It’s not just people “on the way up” adapting their accents that irks people. Tony Blair – whose alma mater, Fettes, is just round the corner from The Scotsman office and doesn’t strike me as the kind of place that encourages the dropping of Ts – got a lot of stick for his glottal stop. It’s pretty clear what he was trying to achieve by distancing himself linguistically from the elite. Violinist Nigel Kennedy got abuse for coming over all “Mockney” and Jamie Oliver is frequently accused of sounding like he is pretending to be more working-class than he is or was. Anyone who claims this is a classless society needs their head read.
This whole discomfort about changing accents boils down to two things, in my view. First, a lot of people harbour a Trollopian streak that doesn’t approve of people appearing to hide their origins. It’s as if they are worried about being tricked. And when well-known people spend time abroad and return with different accents it’s rare for most folk to applaud them for absorbing elements of a foreign culture. It’s usually met with derision. Have you ever heard anyone saying poor Lulu’s got an adorable transatlantic accent? And how long did it take for folks to forgive John Barrowman for his erratic accent?
And second, absorbing the accent of a culture that we reluctantly perceive as dominant – be that the “ruling class” in England or a cash-rich America – could be read as proof that our own community’s status is declining, or at least not growing.
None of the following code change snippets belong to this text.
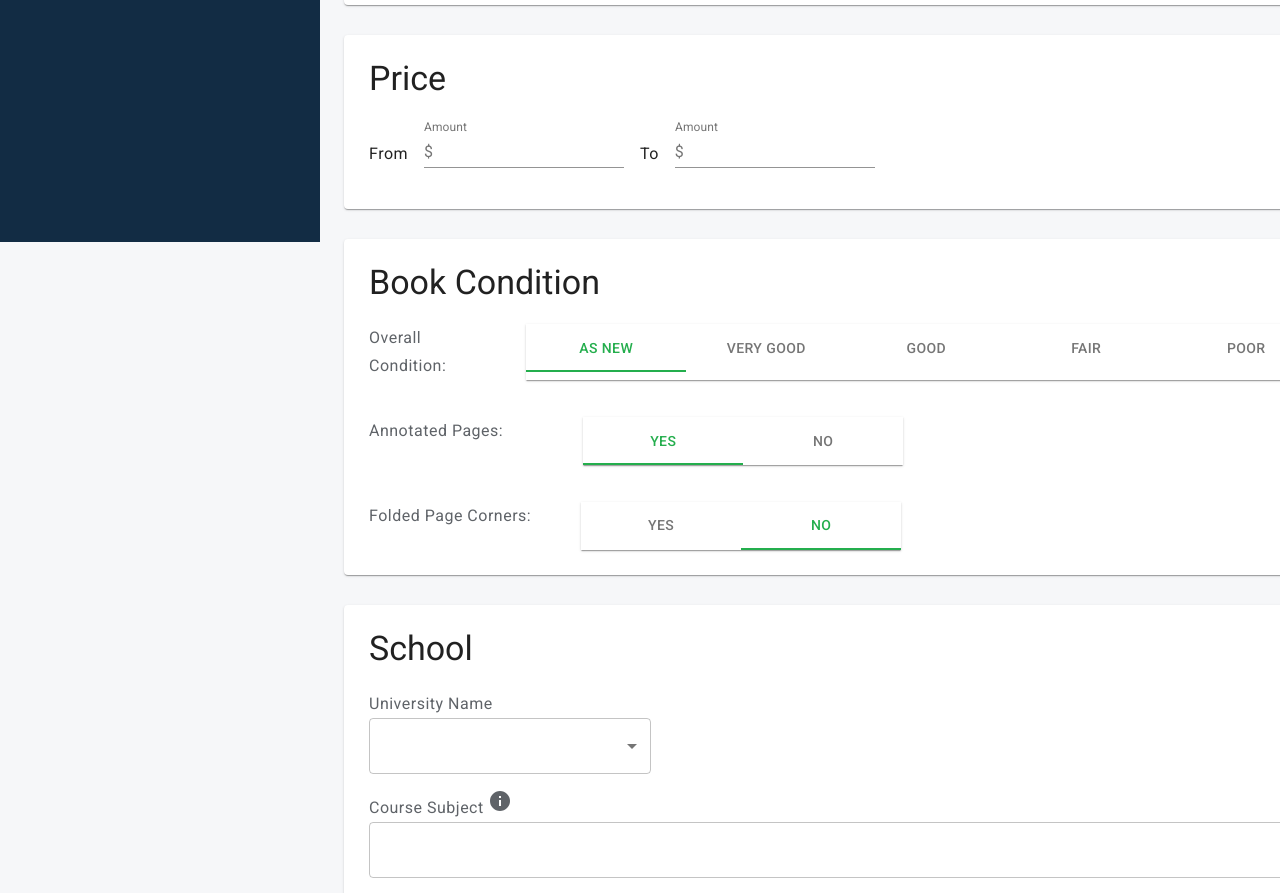
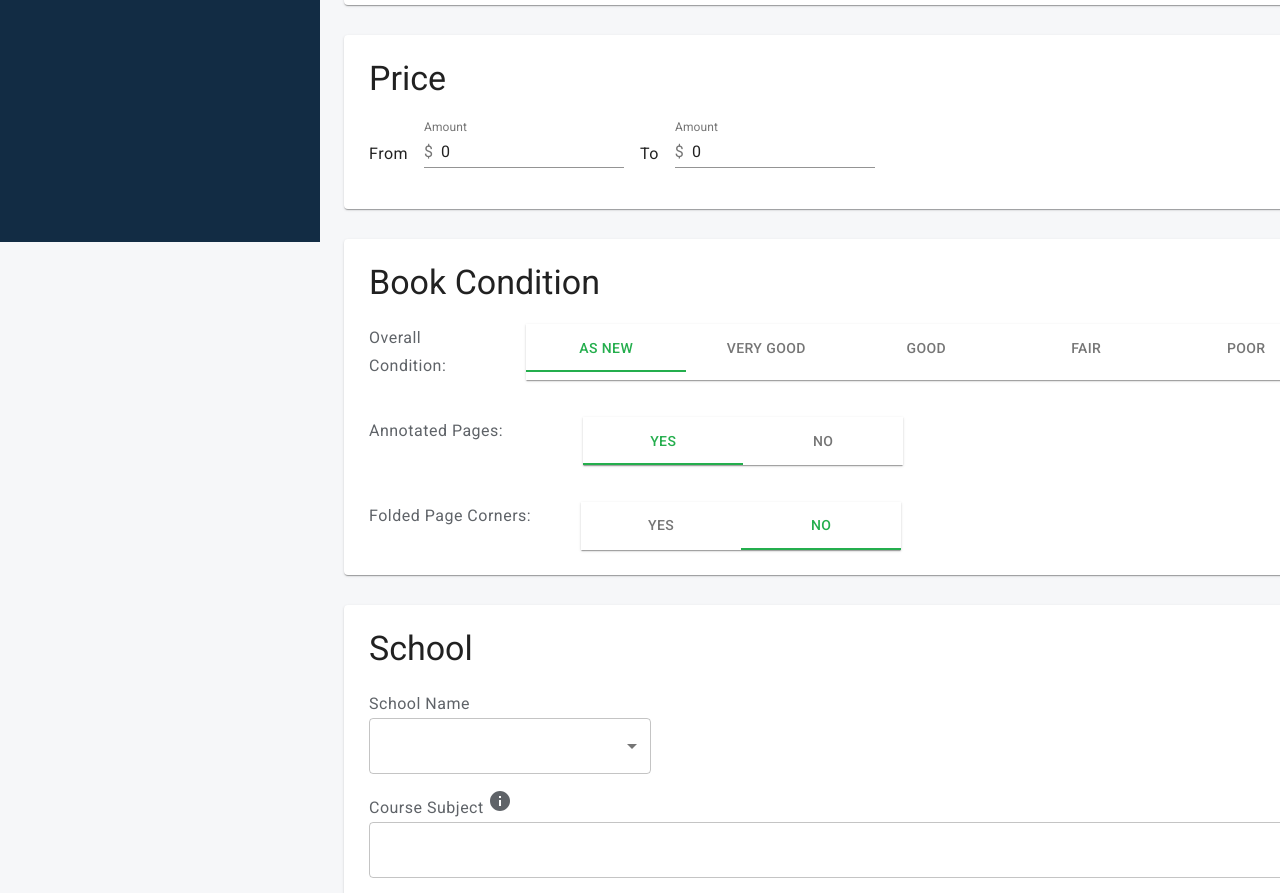
Before and after one commit to Talos10/soen357-book-marketplace, a React (Create React App) app: page /advanced-search in a window 1280 px wide. Shown: the part 558-1451 px from the top of the page. Built offline with nearby package versions, Linux system fonts and the light colour scheme; no server answers.

Commit message:
Indent + refactoring

```diff
--- a/src/pages/advancedSearch/AdvancedSearch.tsx
+++ b/src/pages/advancedSearch/AdvancedSearch.tsx
@@ -120,7 +120,6 @@ export default function AdvancedSearch() {
             setYear(Number(e.target.value))
           }}
         />
-    {(year < 0 || year > new Date().getFullYear()) && <p>test</p>}
       </Card>
       <Card className='form__container'>
         <h4>Price</h4>
@@ -132,6 +131,7 @@ export default function AdvancedSearch() {
             <Input
               id="standard-adornment-amount"
               startAdornment={<InputAdornment position="start">$</InputAdornment>}
+              value={fromPrice}
               onChange={(event: React.ChangeEvent<HTMLInputElement>) => {
                 setFromPrice(Number(event.target.value));
               }}
@@ -145,6 +145,7 @@ export default function AdvancedSearch() {
             <Input
               id="standard-adornment-amount"
               startAdornment={<InputAdornment position="start">$</InputAdornment>}
+              value={toPrice}
               onChange={(event: React.ChangeEvent<HTMLInputElement>) => {
                 setToPrice(Number(event.target.value));
               }}
@@ -206,7 +207,7 @@ export default function AdvancedSearch() {
       </Card>
       <Card className='form__container'>
         <h4>School</h4>
-    <label htmlFor="school-name">University Name</label>
+        <label htmlFor="school-name">School Name</label>
         <FormControl variant="outlined">
           <Select
             native
@@ -232,6 +233,7 @@ export default function AdvancedSearch() {
           variant="outlined"
           required
           fullWidth
+          value={courseSubject}
           onChange={(event) => {
             setCourseSubject(event.target.value as string);}
           }
```
Lines whose indentation alone changed are shown as unchanged.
If that sounds like rubbish, think about how many people you know who’ve come back from a spell in Ireland or Wales having soaked up some of their accents.